The only way I can imagine to deal intentionally with the excess oxygen is to reduce the total amount in the world environment. Our best efforts at present would cause only a very insignificant change in the equilibrium, probably not enough to cancel the upset caused by the solar wind. If we could manage to maintain the oxygen percent slightly below it's present level, plant life would begin to increase (assuming sufficient water and minerals), using up CO2 and producing more oxygen. This would upset the balance between CO2 and carbonate rocks, causing the rocks to break down, producing more CO2 to be consumed by the plants. Perhaps some of the other oxide minerals in the Earth's crust would begin to break down to less stable ones, making smelting easier.

Now to the nonsense part, how to get rid of oxygen (only). Starting with the most far out science fiction: Please don't suggest that we ship it away from the Earth in rockets. This is like using your gas-eating Cadillac to take cans to the recycling center. On the other hand, rocket engines for other purposes, that used oxygen for reaction mass, and spend much of their time away from the Earth, might help a little. We might invent matter transmitters and ship oxygen off to Mars, or better yet, a fusion power plant which would convert oxygen to iron while at the same time producing energy.

Onward to a just slightly more real possibility (with nothing standing in the way except the need for world-wide cooperation, and we know how that goes). We could store liquid oxygen in giant insulated tanks, underground perhaps, and miles in diameter.
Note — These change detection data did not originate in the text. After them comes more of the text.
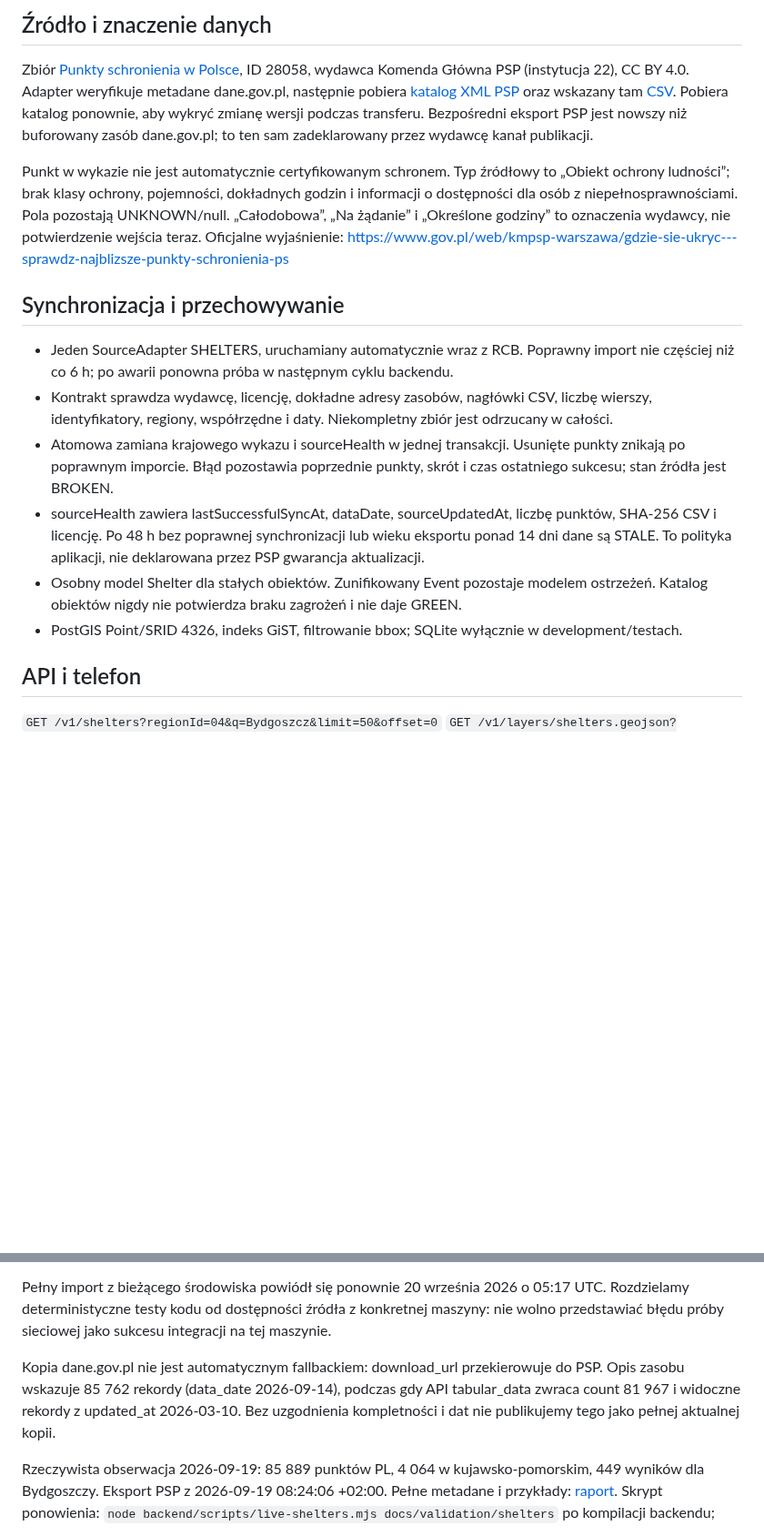
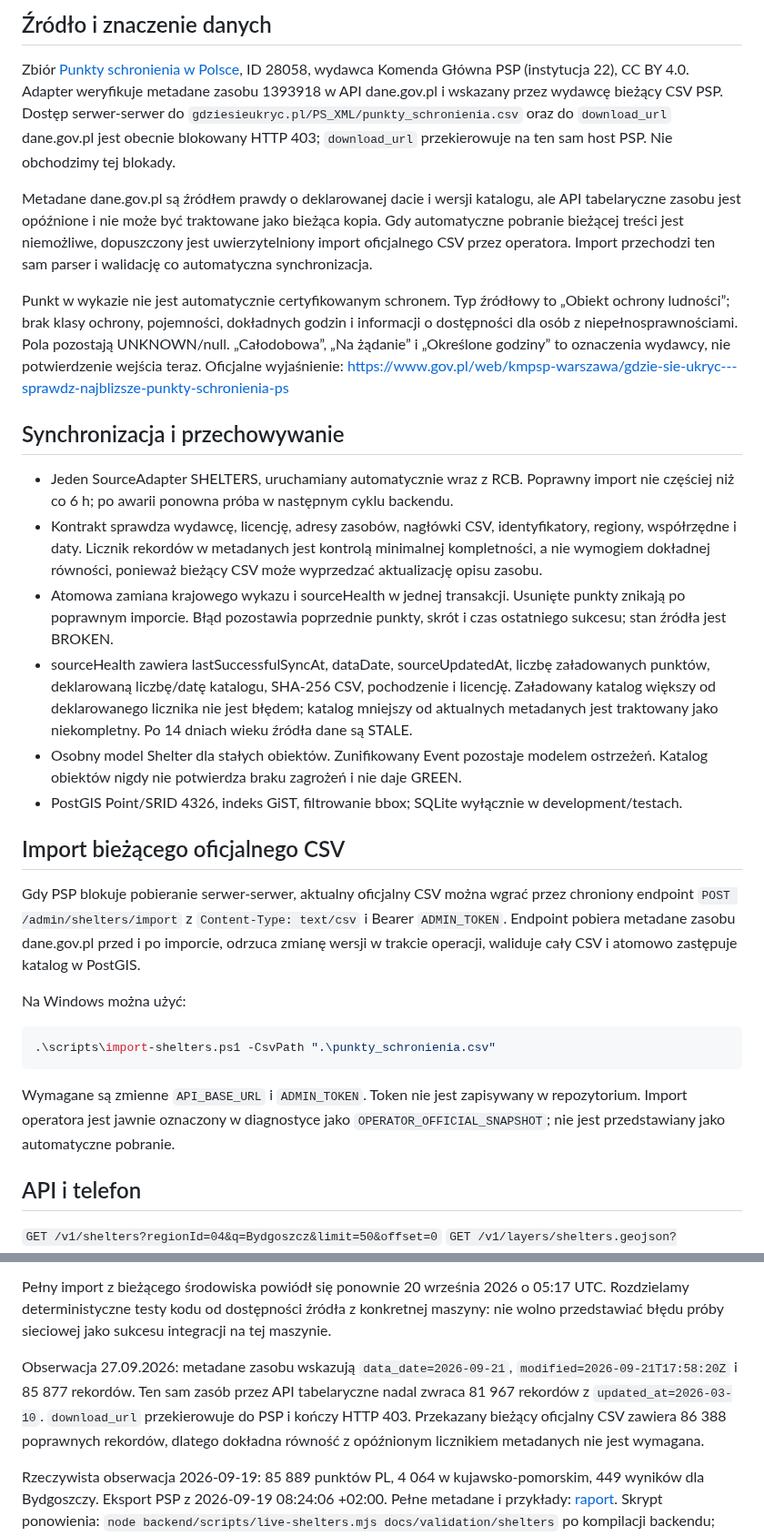
Before and after one commit to mmaatteusz/bezpieczna-polska, a Markdown page: docs/SHELTERS_STAGE.md, 2 parts joined by grey strips. Shown at 91% size. Drawn GitHub-style; blank space fills up the shorter version.

Commit message:
docs(shelters): document current metadata drift and operator import

````diff
--- a/docs/SHELTERS_STAGE.md
+++ b/docs/SHELTERS_STAGE.md
@@ -3,8 +3,9 @@
 ## Źródło i znaczenie danych
 
 Zbiór [Punkty schronienia w Polsce](https://dane.gov.pl/pl/dataset/28058,punkty-schronienia-w-polsce), ID 28058, wydawca Komenda Główna PSP (instytucja 22), CC BY 4.0.
-Adapter weryfikuje metadane dane.gov.pl, następnie pobiera [katalog XML PSP](https://gdziesieukryc.pl/PS_XML/punkty_schronienia.xml) oraz wskazany tam [CSV](https://gdziesieukryc.pl/PS_XML/punkty_schronienia.csv). Pobiera katalog ponownie, aby wykryć zmianę wersji podczas transferu.
-Bezpośredni eksport PSP jest nowszy niż buforowany zasób dane.gov.pl; to ten sam zadeklarowany przez wydawcę kanał publikacji.
+Adapter weryfikuje metadane zasobu 1393918 w API dane.gov.pl i wskazany przez wydawcę bieżący CSV PSP. Dostęp serwer-serwer do `gdziesieukryc.pl/PS_XML/punkty_schronienia.csv` oraz do `download_url` dane.gov.pl jest obecnie blokowany HTTP 403; `download_url` przekierowuje na ten sam host PSP. Nie obchodzimy tej blokady.
+
+Metadane dane.gov.pl są źródłem prawdy o deklarowanej dacie i wersji katalogu, ale API tabelaryczne zasobu jest opóźnione i nie może być traktowane jako bieżąca kopia. Gdy automatyczne pobranie bieżącej treści jest niemożliwe, dopuszczony jest uwierzytelniony import oficjalnego CSV przez operatora. Import przechodzi ten sam parser i walidację co automatyczna synchronizacja.
 
 Punkt w wykazie nie jest automatycznie certyfikowanym schronem. Typ źródłowy to „Obiekt ochrony ludności”; brak klasy ochrony, pojemności, dokładnych godzin i informacji o dostępności dla osób z niepełnosprawnościami. Pola pozostają UNKNOWN/null. „Całodobowa”, „Na żądanie” i „Określone godziny” to oznaczenia wydawcy, nie potwierdzenie wejścia teraz.
 Oficjalne wyjaśnienie: https://www.gov.pl/web/kmpsp-warszawa/gdzie-sie-ukryc---sprawdz-najblizsze-punkty-schronienia-ps
@@ -12,11 +13,23 @@ Oficjalne wyjaśnienie: https://www.gov.pl/web/kmpsp-warszawa/gdzie-sie-ukryc---
 ## Synchronizacja i przechowywanie
 
 - Jeden SourceAdapter SHELTERS, uruchamiany automatycznie wraz z RCB. Poprawny import nie częściej niż co 6 h; po awarii ponowna próba w następnym cyklu backendu.
-- Kontrakt sprawdza wydawcę, licencję, dokładne adresy zasobów, nagłówki CSV, liczbę wierszy, identyfikatory, regiony, współrzędne i daty. Niekompletny zbiór jest odrzucany w całości.
+- Kontrakt sprawdza wydawcę, licencję, adresy zasobów, nagłówki CSV, identyfikatory, regiony, współrzędne i daty. Licznik rekordów w metadanych jest kontrolą minimalnej kompletności, a nie wymogiem dokładnej równości, ponieważ bieżący CSV może wyprzedzać aktualizację opisu zasobu.
 - Atomowa zamiana krajowego wykazu i sourceHealth w jednej transakcji. Usunięte punkty znikają po poprawnym imporcie. Błąd pozostawia poprzednie punkty, skrót i czas ostatniego sukcesu; stan źródła jest BROKEN.
-- sourceHealth zawiera lastSuccessfulSyncAt, dataDate, sourceUpdatedAt, liczbę punktów, SHA-256 CSV i licencję. Po 48 h bez poprawnej synchronizacji lub wieku eksportu ponad 14 dni dane są STALE. To polityka aplikacji, nie deklarowana przez PSP gwarancja aktualizacji.
+- sourceHealth zawiera lastSuccessfulSyncAt, dataDate, sourceUpdatedAt, liczbę załadowanych punktów, deklarowaną liczbę/datę katalogu, SHA-256 CSV, pochodzenie i licencję. Załadowany katalog większy od deklarowanego licznika nie jest błędem; katalog mniejszy od aktualnych metadanych jest traktowany jako niekompletny. Po 14 dniach wieku źródła dane są STALE.
 - Osobny model Shelter dla stałych obiektów. Zunifikowany Event pozostaje modelem ostrzeżeń. Katalog obiektów nigdy nie potwierdza braku zagrożeń i nie daje GREEN.
 - PostGIS Point/SRID 4326, indeks GiST, filtrowanie bbox; SQLite wyłącznie w development/testach.
+
+## Import bieżącego oficjalnego CSV
+
+Gdy PSP blokuje pobieranie serwer-serwer, aktualny oficjalny CSV można wgrać przez chroniony endpoint `POST /admin/shelters/import` z `Content-Type: text/csv` i Bearer `ADMIN_TOKEN`. Endpoint pobiera metadane zasobu dane.gov.pl przed i po imporcie, odrzuca zmianę wersji w trakcie operacji, waliduje cały CSV i atomowo zastępuje katalog w PostGIS.
+
+Na Windows można użyć:
+
+```powershell
+.\scripts\import-shelters.ps1 -CsvPath ".\punkty_schronienia.csv"
+```
+
+Wymagane są zmienne `API_BASE_URL` i `ADMIN_TOKEN`. Token nie jest zapisywany w repozytorium. Import operatora jest jawnie oznaczony w diagnostyce jako `OPERATOR_OFFICIAL_SNAPSHOT`; nie jest przedstawiany jako automatyczne pobranie.
 
 ## API i telefon
 
@@ -37,7 +50,7 @@ Przebieg CI z 19 września: https://github.com/mmaatteusz/bezpieczna-polska/acti
 
 Pełny import z bieżącego środowiska powiódł się ponownie 20 września 2026 o 05:17 UTC. Rozdzielamy deterministyczne testy kodu od dostępności źródła z konkretnej maszyny: nie wolno przedstawiać błędu próby sieciowej jako sukcesu integracji na tej maszynie.
 
-Kopia dane.gov.pl nie jest automatycznym fallbackiem: download_url przekierowuje do PSP. Opis zasobu wskazuje 85 762 rekordy (data_date 2026-09-14), podczas gdy API tabular_data zwraca count 81 967 i widoczne rekordy z updated_at 2026-03-10. Bez uzgodnienia kompletności i dat nie publikujemy tego jako pełnej aktualnej kopii.
+Obserwacja 27.09.2026: metadane zasobu wskazują `data_date=2026-09-21`, `modified=2026-09-21T17:58:20Z` i 85 877 rekordów. Ten sam zasób przez API tabelaryczne nadal zwraca 81 967 rekordów z `updated_at=2026-03-10`. `download_url` przekierowuje do PSP i kończy HTTP 403. Przekazany bieżący oficjalny CSV zawiera 86 388 poprawnych rekordów, dlatego dokładna równość z opóźnionym licznikiem metadanych nie jest wymagana.
 
 Rzeczywista obserwacja 2026-09-19: 85 889 punktów PL, 4 064 w kujawsko-pomorskim, 449 wyników dla Bydgoszczy. Eksport PSP z 2026-09-19 08:24:06 +02:00. Pełne metadane i przykłady: [raport](validation/shelters/shelters-live.json). Skrypt ponowienia: `node backend/scripts/live-shelters.mjs docs/validation/shelters` po kompilacji backendu; TEST_DATABASE_URL wybiera bazę testową PostGIS.
 
````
Every eight grams of oxygen stored would release three grams of carbon. This would produce (I'm guesstimating) about five grams of organic matter. Not much, but then how many grams of oxygen would, say, a cubic mile tank hold? I think about 4 trillion metric tons, for an increase of two and a half trillion metric tons of biosphere.

Minerals

So far, I've pretty much overlooked problems of mineral shortages. It's felt by some scientists that this shortage may add to the greenhouse effect, and also possibly trigger the next ice age. Shortage of minerals mean less plant growth, and in turn, more CO2, higher temperatures more evaporation from the oceans and more precipitation, which at higher latitudes and higher elevations will end up as ice. With water and more minerals evenly distributed around the world, plant life could control the greenhouse effect by increasing the bioshere in response to increased CO2.

On the other hand some might say that we need another ice age. Ice ages make more minerals available, and during the times between them the minerals leach into the ocean. Some of the rock dust from glaciers, or "glacial flour", containing many of the minerals the biosphere needs, gets transported by winds to nearby lands. With it's greater surface area of rock dust over solid rock, the minerals it contains are more available to plant life. But I think we can do it better than by producing ice ages.

It's been suggested that we develop rock crushing and grinding machines on a massive scale to supply fresh minerals. This sounds very energy intensive. The glaciers took considerably more time and energy to do this than is available to us. The great majority of this rock dust must end up in the sea, in river deltas and river bottoms. It could be quarried and redistributed.

I also have an idea, as yet untested, for a cheap, efficient method of de-salting seawater, which would help relieve the above shortages. This would also be a good start on a process of getting minerals from seawater.

I like the idea I of "planetary symbiosis" (in which terraforming is one of the actual physical processes). But then lets go a step further and talk of Earth as a single organism in which the network of human brains is just the latest major step in the development of the more highly conscious super-brain, sometimes called Gaia.


Send me your thoughts.
Dan Robinson, danrob@efn.org, Eugene, Oregon
My home page: http://www.efn.org/~danrob/